“Attending CSM was the best decision for me,” said Tui. “It made the most sense. It is near home, affordable and I get the chance to play volleyball. My family is so happy for me, especially my dad, because his first child is playing (a sport) in college.
“Coming to CSM I have been able to open new doors and have more responsibilities,” she continued. “I didn’t think I was going to play volleyball, now I am captain of the team. There were things I didn’t think that were going to happen, but through my experiences and people I have connected with, I have a chance to find new opportunities for myself.”
If situations or circumstances arise that appear to be not in her favor, she said she relies on a piece of life advice from her father: ‘suck it up and keep playing.’
“When coaches or people make decisions you may not agree with, it’s because you’re either young or lack experience and you may not understand,” she said, quoting her father. “Even when the score of a game is a wide margin, whether it’s on or off the court, you suck it up and keep on playing because you can’t dwell on the past, you can’t fix it, so you just have to keep pushing through.”

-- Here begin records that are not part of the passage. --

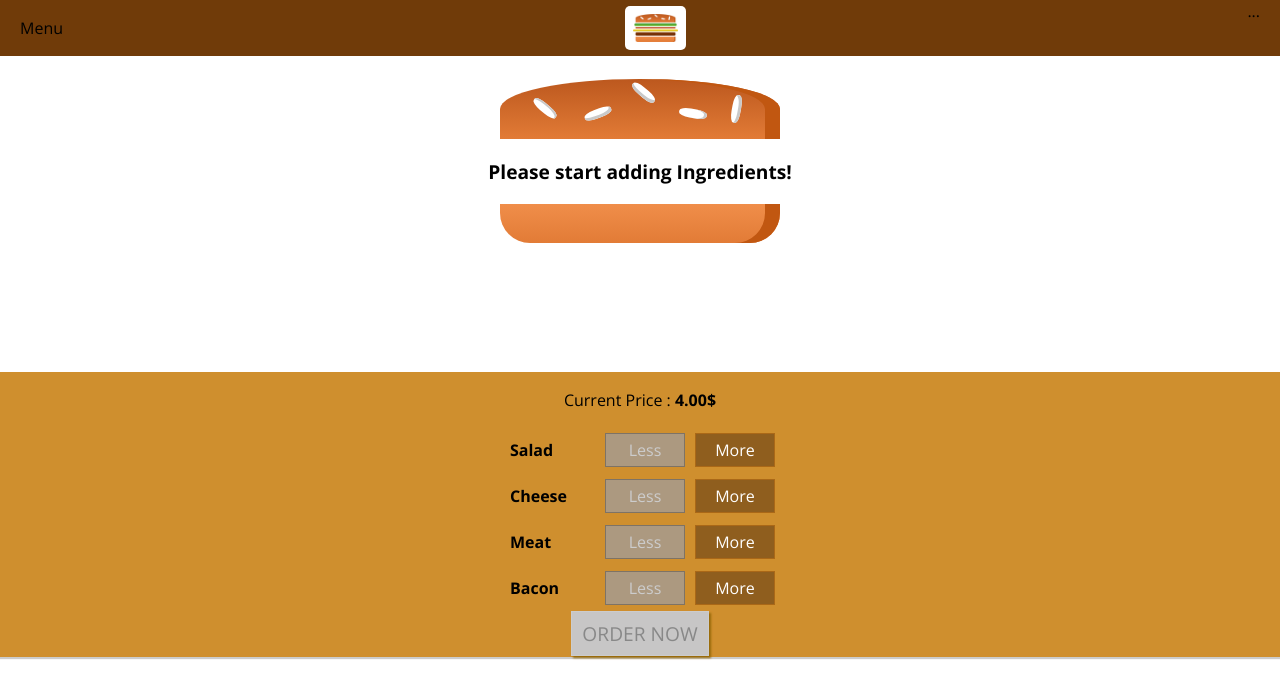
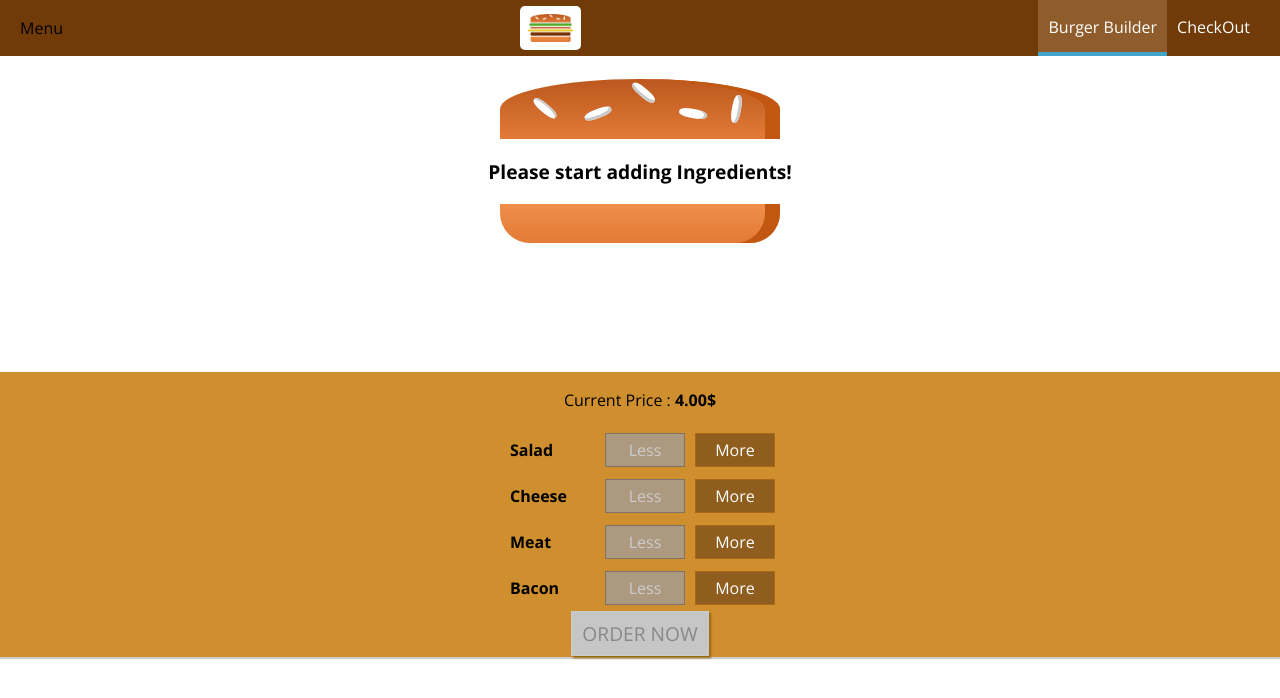
Before and after one commit to MianNomi1/burger-app, a React (Create React App) app: page / in a window 1280 px wide. Shown: the top 698 px of the page. Built offline with nearby package versions, Linux system fonts and the light colour scheme.

Commit message:
Added re-useable navigation components

```diff
--- a/src/components/Navigation/NavigationItems/NavigationItem/NavigationItem.js
+++ b/src/components/Navigation/NavigationItems/NavigationItem/NavigationItem.js
@@ -0,0 +1,9 @@
+import React from "react";
+const NavigationItem = (props) => (
+    <li className="NavigationItem">
+        <a href={props.link}
+            className={props.active ? "active" : null}>{props.children}</a>
+    </li>
+);
+
+export default NavigationItem;
--- a/src/components/Navigation/NavigationItems/NavigationItems.js
+++ b/src/components/Navigation/NavigationItems/NavigationItems.js
@@ -1,7 +1,10 @@
 import React from "react";
-
-const navigationItem = () => (
-    <div></div>
+import NavigationItem from "./NavigationItem/NavigationItem";
+const NavigationItems = (props) => (
+    <ul className="NavigationItems">
+        <NavigationItem link="/" active>Burger Builder</NavigationItem>
+        <NavigationItem link="/">CheckOut</NavigationItem>
+    </ul>
 );
 
-export default navigationItems;
+export default NavigationItems;
--- a/src/components/Navigation/Toolbar/ToolBar.js
+++ b/src/components/Navigation/Toolbar/ToolBar.js
@@ -1,11 +1,12 @@
 import React from "react";
 import Logo from "../../Logo/Logo";
+import NavigationItems from "../NavigationItems/NavigationItems";
 const toolbar = (props) => (
     <header className="ToolBar">
         <div>Menu</div>
         <Logo />
         <nav>
-            ...
+            <NavigationItems />
         </nav>
     </header>
 );
```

The College of Southern Maryland offers men’s and women’s basketball, cross-country, lacrosse and soccer, men’s baseball and golf, and women’s softball and volleyball. Students must be enrolled at CSM in a minimum of 12 credit hours for the entire time they participate in a sport. This is considered full-time status and is required by the NJCAA. Those interested in participating in athletics at CSM can learn more about the athletic programs and find a recruitment questionnaire at http://athletics.csmd.edu/information/recruitment_questionnaire. To follow CSM athletics, visit the Hawk Athletics at http://athletics.csmd.edu/landing/index.